On-Road Emissions of Euro 6d-TEMP Vehicles: Consequences of the Entry into Force of the RDE Regulation in Europe
Human health and the environment are heavily impacted by air pollution. Air quality standards for Nitrogen dioxide (NO2) and particulate matter (PM) are commonly exceeded in Europe, particularly in urban areas with high density of traffic. Road transport contributed to 39% of NOx emissions, and 11% of PM emissions in the European Union (EU) in 2017. Measurements with Portable Emissions Measurement Systems (PEMS) showed that most Euro 5 and Euro 6b diesel vehicles emitted significantly more NOx on the road than their permissible limit in the laboratory type-approval test. In that context, EU Real Driving Emissions (EU-RDE) regulation aims at securing low on-road emissions of light duty vehicles under normal conditions of use. This paper assesses the tailpipe emissions performance of Euro 6d-TEMP gasoline and diesel passenger cars, type-approved after the entry into force of the RDE regulation in September 2017. Vehicles were tested by the Joint Research Centre (JRC), the in-house research center of the European Commission, on RDE-compliant and non-compliant tests with an AVL-MOVE PEMS. Gaseous emissions (NO, NO2, NOx, CO, CO2) and particle number (PN) emissions are discussed for the complete test and the respective urban, rural, and motorway sections, with emphasis on cold-start emissions. The relationship between emissions and driving dynamics is also presented. Our results indicate that in order to meet the emission limits under the wide range of RDE driving conditions, vehicle manufacturers have been forced to implement performant after-treatment systems for NOx and PN, namely Selective catalytic reduction (SCR) catalysts and particle filters.
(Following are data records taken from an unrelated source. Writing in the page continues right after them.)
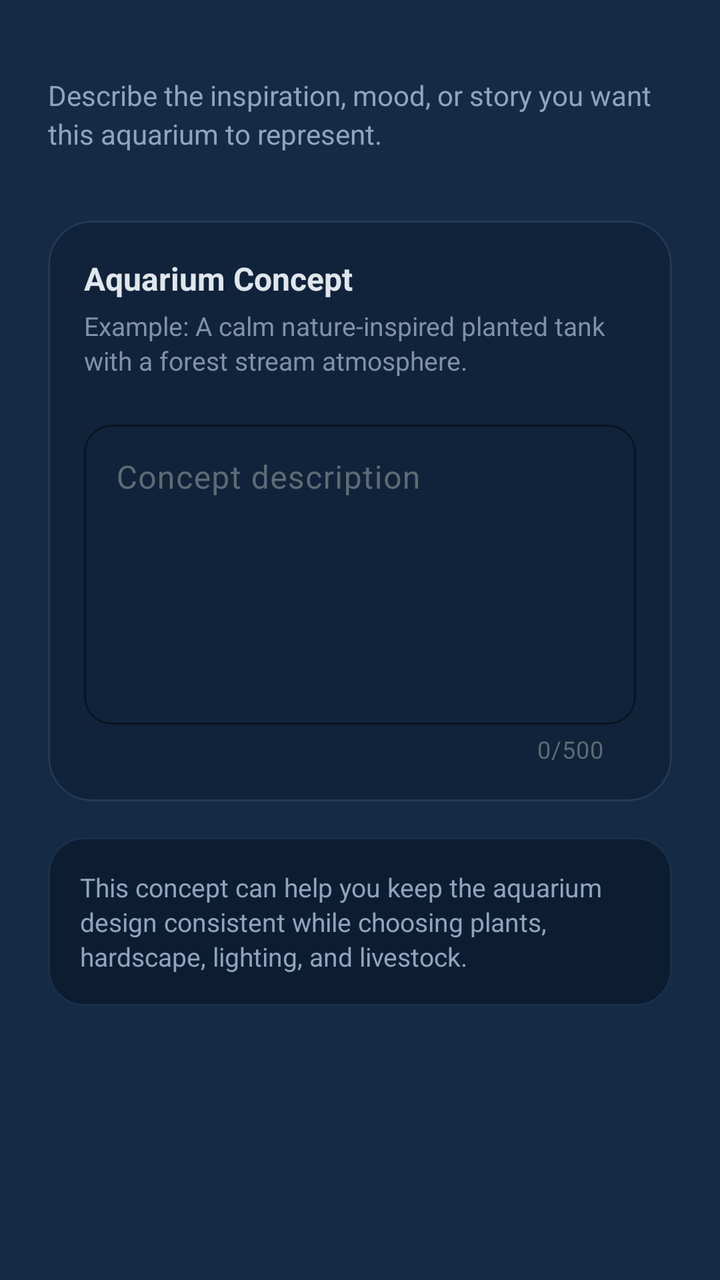
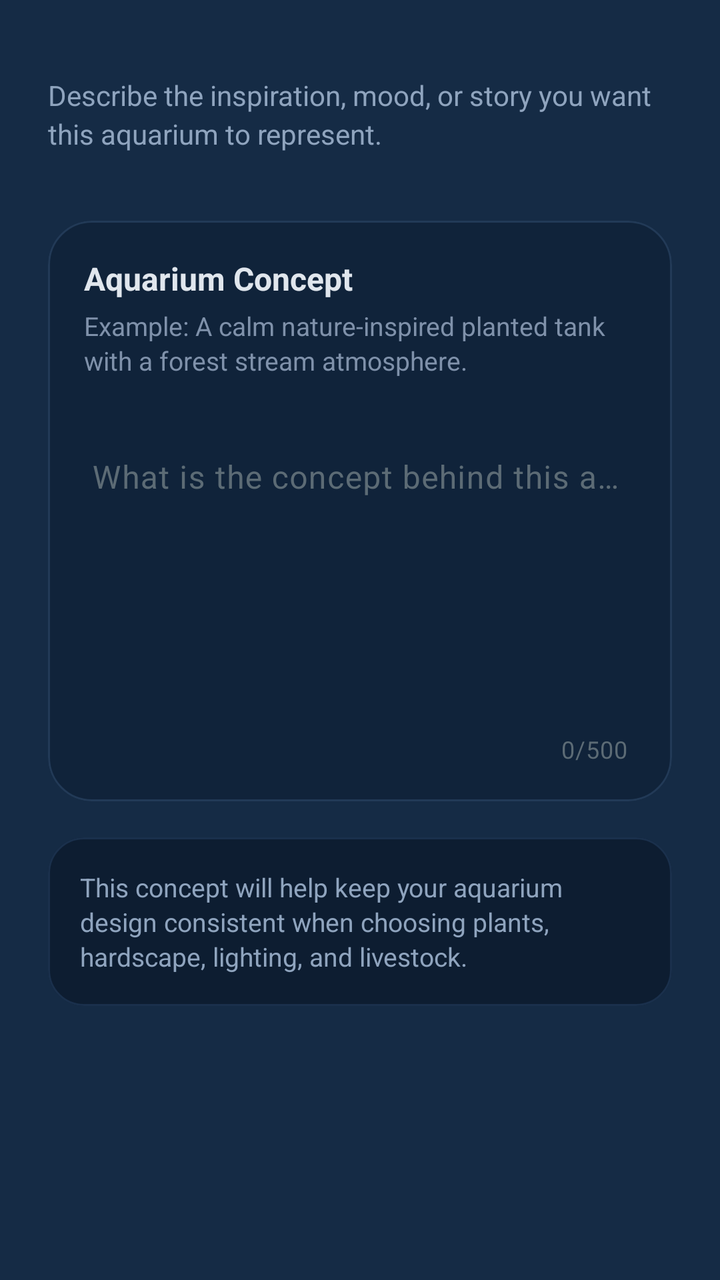

An Android layout rendered at two revisions. The XML below is the earlier revision; the diff shows what the commit changed to produce the second picture.
<!-- AndroidManifest.xml: application theme AppTheme -->
<!-- res/layout/fragment_tank_description.xml -->
<?xml version="1.0" encoding="utf-8"?>
<ScrollView
    xmlns:android="http://schemas.android.com/apk/res/android"
    xmlns:app="http://schemas.android.com/apk/res-auto"
    android:layout_width="match_parent"
    android:layout_height="match_parent"
    android:background="@color/background_color"
    android:fillViewport="true">

    <LinearLayout
        android:layout_width="match_parent"
        android:layout_height="wrap_content"
        android:orientation="vertical"
        android:paddingStart="24dp"
        android:paddingEnd="24dp"
        android:paddingTop="28dp"
        android:paddingBottom="24dp">

        
        <TextView
            android:id="@+id/tvStepDescription"
            android:layout_width="match_parent"
            android:layout_height="wrap_content"
            android:layout_marginTop="10dp"
            android:text="Describe the inspiration, mood, or story you want this aquarium to represent."
            android:textColor="#8FA4BE"
            android:textSize="14sp"
            android:lineSpacingExtra="3dp" />

        
        <com.google.android.material.card.MaterialCardView
            android:id="@+id/cardTankDescription"
            android:layout_width="match_parent"
            android:layout_height="wrap_content"
            android:layout_marginTop="34dp"
            app:cardBackgroundColor="#10233A"
            app:cardCornerRadius="22dp"
            app:cardElevation="0dp"
            app:strokeColor="#223A57"
            app:strokeWidth="1dp">

            <LinearLayout
                android:layout_width="match_parent"
                android:layout_height="wrap_content"
                android:orientation="vertical"
                android:padding="18dp">

                <TextView
                    android:id="@+id/tvInputTitle"
                    android:layout_width="match_parent"
                    android:layout_height="wrap_content"
                    android:text="Aquarium Concept"
                    android:textColor="?attr/colorOnSurface"
                    android:textSize="16sp"
                    android:textStyle="bold" />

                <TextView
                    android:id="@+id/tvInputHint"
                    android:layout_width="match_parent"
                    android:layout_height="wrap_content"
                    android:layout_marginTop="4dp"
                    android:text="Example: A calm nature-inspired planted tank with a forest stream atmosphere."
                    android:textColor="#7F91AA"
                    android:textSize="13sp"
                    android:lineSpacingExtra="2dp" />

                <com.google.android.material.textfield.TextInputLayout
                    android:id="@+id/tilTankDescription"
                    android:layout_width="match_parent"
                    android:layout_height="wrap_content"
                    android:layout_marginTop="18dp"
                    android:hint="Concept description"
                    app:boxBackgroundMode="outline"
                    app:boxCornerRadiusTopStart="14dp"
                    app:boxCornerRadiusTopEnd="14dp"
                    app:boxCornerRadiusBottomStart="14dp"
                    app:boxCornerRadiusBottomEnd="14dp"
                    app:boxStrokeColor="#2B4A6B"
                    app:boxStrokeWidth="1dp"
                    app:boxStrokeWidthFocused="2dp"
                    app:hintTextColor="#8ABEF5"
                    app:errorEnabled="true"
                    app:counterEnabled="true"
                    app:counterMaxLength="500">

                    <com.google.android.material.textfield.TextInputEditText
                        android:id="@+id/etTankDescription"
                        android:layout_width="match_parent"
                        android:layout_height="150dp"
                        android:gravity="top|start"
                        android:inputType="textMultiLine|textCapSentences"
                        android:maxLength="500"
                        android:minLines="5"
                        android:textColor="?attr/colorOnSurface"
                        android:textColorHint="#7F91AA"
                        android:textSize="16sp" />

                </com.google.android.material.textfield.TextInputLayout>

            </LinearLayout>

        </com.google.android.material.card.MaterialCardView>

        
        <com.google.android.material.card.MaterialCardView
            android:id="@+id/cardInfo"
            android:layout_width="match_parent"
            android:layout_height="wrap_content"
            android:layout_marginTop="18dp"
            app:cardBackgroundColor="#0D1D31"
            app:cardCornerRadius="18dp"
            app:cardElevation="0dp"
            app:strokeColor="#1A304C"
            app:strokeWidth="1dp">

            <TextView
                android:id="@+id/tvDescriptionInfo"
                android:layout_width="match_parent"
                android:layout_height="wrap_content"
                android:padding="16dp"
                android:text="This concept can help you keep the aquarium design consistent while choosing plants, hardscape, lighting, and livestock."
                android:textColor="#8FA4BE"
                android:textSize="13sp"
                android:lineSpacingExtra="2dp" />

        </com.google.android.material.card.MaterialCardView>

    </LinearLayout>

</ScrollView>
<!-- resources referenced by this layout -->
<resources>
  <color name="background_color">#152B45</color>
  <style name="AppTheme" parent="Theme.Material3.DayNight.NoActionBar">
  
          
          <item name="colorPrimary">@color/md_theme_light_primary</item>
          <item name="colorOnPrimary">@color/md_theme_light_onPrimary</item>
          <item name="colorSecondary">@color/md_theme_light_secondary</item>
          <item name="colorOnSecondary">@color/md_theme_light_onSecondary</item>
  
          
          <item name="android:colorBackground">@color/md_theme_light_background</item>
          <item name="colorSurface">@color/md_theme_light_surface</item>
          <item name="colorOnSurface">@color/md_theme_light_onSurface</item>
  
          
          <item name="colorSurfaceVariant">@color/md_theme_light_surfaceVariant</item>
          <item name="colorOnSurfaceVariant">@color/md_theme_light_onSurfaceVariant</item>
          <item name="colorOutline">@color/md_theme_light_outline</item>
          <item name="colorOutlineVariant">@color/md_theme_light_outlineVariant</item>
          <item name="colorError">@color/md_theme_light_error</item>
          <item name="colorOnError">@color/md_theme_light_onError</item>
  
          
          <item name="android:statusBarColor">@android:color/transparent</item>
          <item name="android:navigationBarColor">@android:color/black</item>
  
          
          <item name="android:windowLightStatusBar">true</item>
          <item name="android:windowLightNavigationBar">true</item>
  
          
          <item name="windowActionBar">false</item>
          <item name="android:windowNoTitle">true</item>
      </style>
  <color name="md_theme_light_primary">#2196F3</color>
  <color name="md_theme_light_onPrimary">#FFFFFF</color>
  <color name="md_theme_light_secondary">#4A6363</color>
  <color name="md_theme_light_onSecondary">#FFFFFF</color>
  <color name="md_theme_light_background">#152B45</color>
  <color name="md_theme_light_surface">#152B45</color>
  <color name="md_theme_light_onSurface">#E0E6ED</color>
  <color name="md_theme_light_surfaceVariant">#233042</color>
  <color name="md_theme_light_onSurfaceVariant">#5C6B75</color>
  <color name="md_theme_light_outline">#455A64</color>
  <color name="md_theme_light_outlineVariant">#37474F</color>
  <color name="md_theme_light_error">#D32F2F</color>
  <color name="md_theme_light_onError">#FFFFFF</color>
</resources>

<!-- the commit's change to res/layout/fragment_tank_description.xml (unified diff, before → after) -->
@@ -69,13 +69,14 @@
                     android:layout_width="match_parent"
                     android:layout_height="wrap_content"
                     android:layout_marginTop="18dp"
-                    android:hint="Concept description"
+                    android:hint="What is the concept behind this aquarium?"
                     app:boxBackgroundMode="outline"
+                    app:boxBackgroundColor="#16314D"
                     app:boxCornerRadiusTopStart="14dp"
                     app:boxCornerRadiusTopEnd="14dp"
                     app:boxCornerRadiusBottomStart="14dp"
                     app:boxCornerRadiusBottomEnd="14dp"
-                    app:boxStrokeColor="#2B4A6B"
+                    app:boxStrokeColor="#355679"
                     app:boxStrokeWidth="1dp"
                     app:boxStrokeWidthFocused="2dp"
                     app:hintTextColor="#8ABEF5"
@@ -87,10 +88,16 @@
                         android:id="@+id/etTankDescription"
                         android:layout_width="match_parent"
                         android:layout_height="150dp"
+                        android:background="@android:color/transparent"
                         android:gravity="top|start"
                         android:inputType="textMultiLine|textCapSentences"
                         android:maxLength="500"
                         android:minLines="5"
+                        android:maxLines="8"
+                        android:overScrollMode="always"
+                        android:paddingStart="4dp"
+                        android:paddingEnd="4dp"
+                        android:scrollbars="vertical"
                         android:textColor="?attr/colorOnSurface"
                         android:textColorHint="#7F91AA"
                         android:textSize="16sp" />
@@ -118,7 +125,7 @@
                 android:layout_width="match_parent"
                 android:layout_height="wrap_content"
                 android:padding="16dp"
-                android:text="This concept can help you keep the aquarium design consistent while choosing plants, hardscape, lighting, and livestock."
+                android:text="This concept will help keep your aquarium design consistent when choosing plants, hardscape, lighting, and livestock."
                 android:textColor="#8FA4BE"
                 android:textSize="13sp"
                 android:lineSpacingExtra="2dp" />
It can be expected that the progressive fleet renewal from pre-RDE to post-RDE vehicles in Europe will help mitigate urban pollution and decrease the frequency of exceedances of the air quality standards.